What to do: Reproduce every line of the data, exactly and without its pictures.

Material provided:
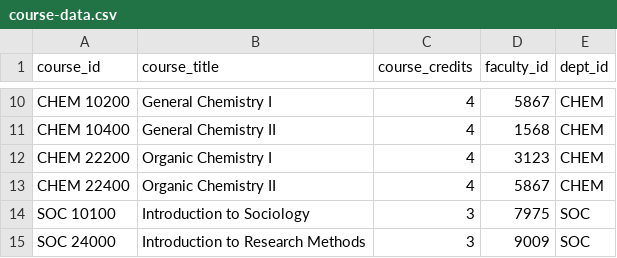
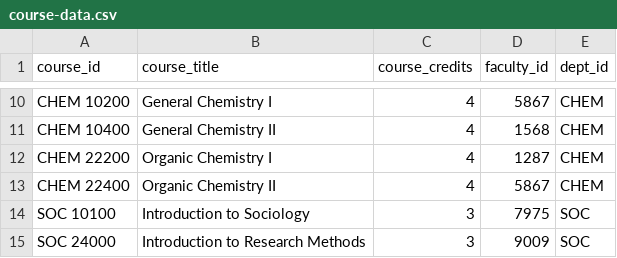
Before and after one commit to ahmdaa/ssa-database, a CSV file: data/course-data.csv, drawn as a sheet; only a part is shown, gaps mark what is left out; the diff names each change by its address in the sheet, - before the commit and + after, or states it on an @@ line.

```diff
--- a/data/course-data.csv
+++ b/data/course-data.csv
-D12 (faculty_id): 3123
+D12 (faculty_id): 1287
```
Also changed, not shown: data/department-data.csv, data/faculty-data.csv, 7 other files.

Finished exercise:
Before and after one commit to ahmdaa/ssa-database, a CSV file: data/course-data.csv, drawn as a sheet; only a part is shown, gaps mark what is left out; the diff names each change by its address in the sheet, - before the commit and + after, or states it on an @@ line.

```diff
--- a/data/course-data.csv
+++ b/data/course-data.csv
-D12 (faculty_id): 3123
+D12 (faculty_id): 1287
```
Also changed, not shown: data/department-data.csv, data/faculty-data.csv, 7 other files.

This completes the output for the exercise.